A retrospective of Michael Mann films was recently shown in Santiago to celebrate the American feature film director´s works.
The first films of the cycle, "Thief" (1981) and "Manhunter" (1986), were directed in neo-noir tradition, combining dark, rain-soaked settings with neon glamour to create suspenseful visuals that complement complex, disorientating plots.
Thief by Michael Mann
In "Thief," James Caan plays Frank, a diamond thief who works for himself and longs to give up his life of crime to live as a normal citizen. A childish paper collage which he keeps folded in his pocket acts as a reminder throughout the film of his personal American dream, ironically pursued using an illegal yet highly lucrative enterprise.
His superficially perfect lifestyle is undercut by a scene in which he barters with crime boss Leo (Robert Prosky) for a black-market baby and another in which he blows up his family home. Mann’s alienated protagonist finds himself unable to escape a vicious cycle of hope and betrayal as he ruthlessly seeks self-abandonment to a Tangerine Dream soundtrack in Chicago’s rainy underworld.
Manhunter by Michael Mann
Similarly, Mann’s crime thriller, "Manhunter," based on the Thomas Harris novel "Red Dragon," explores the alienation of protagonist Will Graham (William Peterson), a retired policeman who is convinced to go back to work to help track down a serial killer dubbed the ‘Tooth Fairy’ (Tom Noonan). The central conflict of the film is Will’s mental torment as a result of his ability to enter the mindset of a killer since capturing Hanibal Lecktor (Brian Cox). The action of killer and protagonist run parallel while unexpected angular shots and mirrors allow the viewer to experience a disturbing sense of voyeurism that simulates the protagonist’s insight into the mind of the killer.
Mann moves away from his noir framework in “Last of the Mohicans” (1992) on the French and Indian War of 1757. Technically accurate brutal battle scenes contrast with the epic romance of colonial America’s rugged landscapes.
Public Enemies by Michael Mann

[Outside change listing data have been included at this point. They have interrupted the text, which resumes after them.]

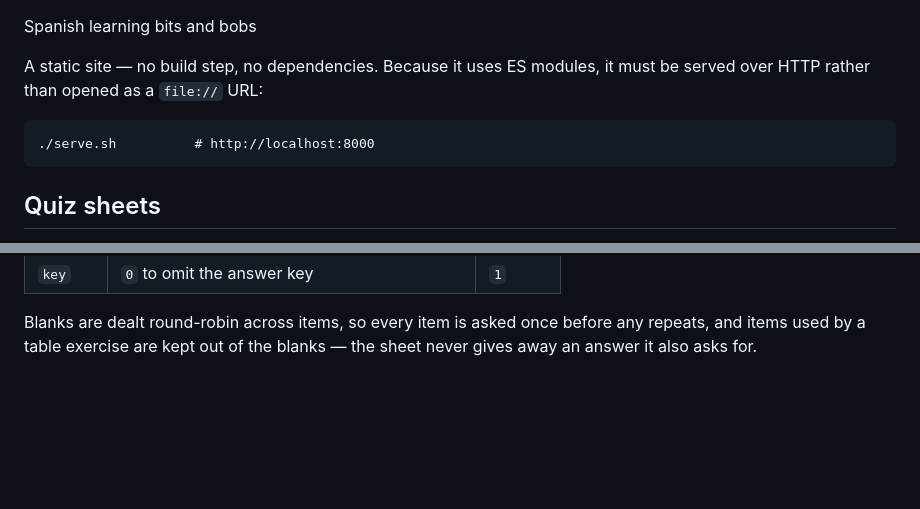
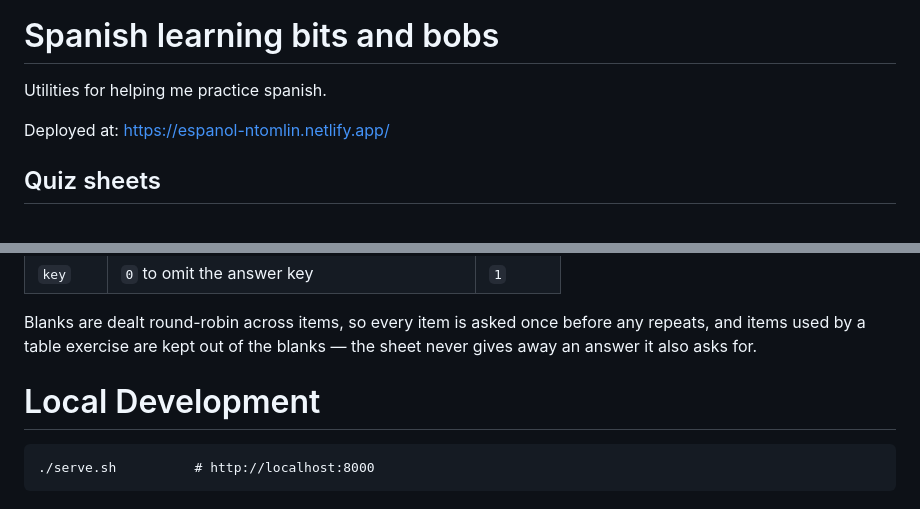
Before and after one commit to NickTomlin/learning-spanish, a Markdown page: README.md, 2 parts joined by grey strips. GitHub-like rendering; blank space fills up the shorter version.

Commit message:
chore: Update readme

````diff
--- a/README.md
+++ b/README.md
@@ -1,11 +1,10 @@
 Spanish learning bits and bobs
+===
 
-A static site — no build step, no dependencies. Because it uses ES modules, it
-must be served over HTTP rather than opened as a `file://` URL:
+Utilities for helping me practice spanish.
 
-```
-./serve.sh          # http://localhost:8000
-```
+Deployed at: https://espanol-ntomlin.netlify.app/
+
 
 ## Quiz sheets
 
@@ -102,3 +101,9 @@ and its worksheet link points at `?sheet=preterite&cats=j-stem`.
 Blanks are dealt round-robin across items, so every item is asked once before
 any repeats, and items used by a table exercise are kept out of the blanks —
 the sheet never gives away an answer it also asks for.
+
+# Local Development
+
+```
+./serve.sh          # http://localhost:8000
+```
````
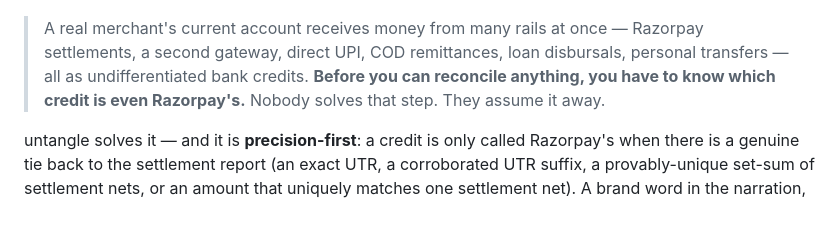
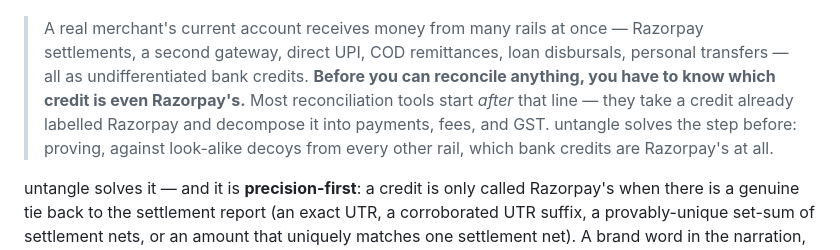
Before and after one commit to vinayaksonthalia/untangle, a Markdown page: README.md, the part around the change. Rendered like a GitHub page; blank space fills up the shorter version.

Commit message:
docs: reframe the problem statement (honest positioning, no overclaim)
Replace 'Nobody solves that step. They assume it away.' — an overclaim now that
several evidence-first reconcilers exist — with an accurate distinction: most
tools start after the Razorpay boundary and decompose an already-labelled
credit, while untangle solves the upstream step of proving which mixed-rail bank
credits are Razorpay's at all, against look-alike decoys. Same precision-first
substance, defensible framing.

```diff
--- a/README.md
+++ b/README.md
@@ -25,7 +25,9 @@ or abstained. Never a guessed match.*
 > A real merchant's current account receives money from many rails at once — Razorpay settlements,
 > a second gateway, direct UPI, COD remittances, loan disbursals, personal transfers — all as
 > undifferentiated bank credits. **Before you can reconcile anything, you have to know which credit
-> is even Razorpay's.** Nobody solves that step. They assume it away.
+> is even Razorpay's.** Most reconciliation tools start *after* that line — they take a credit already
+> labelled Razorpay and decompose it into payments, fees, and GST. untangle solves the step before:
+> proving, against look-alike decoys from every other rail, which bank credits are Razorpay's at all.
 
 untangle solves it — and it is **precision-first**: a credit is only called Razorpay's when there is a
 genuine tie back to the settlement report (an exact UTR, a corroborated UTR suffix, a provably-unique
```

In “Heat” (1995) and “The Insider” (1999) Mann returns to rich, complex crime dramas with Al Pacino starring in both. In “Ali” (2001), a biographical drama about the life of boxing legend Muhammad Ali (Will Smith) and “Collateral” (2004) a crime thriller starring Tom Cruise and Jamie Foxx, Mann uses digital shots to heighten visual depth and detail.
“Miami Vice” (2006) is an adaptation of Mann’s 1980's police series of the same name with Jamie Foxx and Colin Farrell starring as the two Miami Police detectives. In “Public Enemies” (2009), Mann returns to true noir tradition with an adaptation of Bryan Burrough’s eponymous 1930's book written during the depression.
Mann’s stylistic noir sophistication and capacity for technical accuracy supplies his work with an impressive realism. The Michael Mann film cycle showcased a director whose main focus is on the savage human brutality at the core of fast-pace urban life.
For information on current and upcoming film cycles at the Universidad Católica's Centro de Extensión, please visit: http://www.cineuc.cl.
Michael Mann Film Cycle
Centro de Extensión Universidad Católica de Chile
Phone: 02 345 6500
Metro: Universidad Católica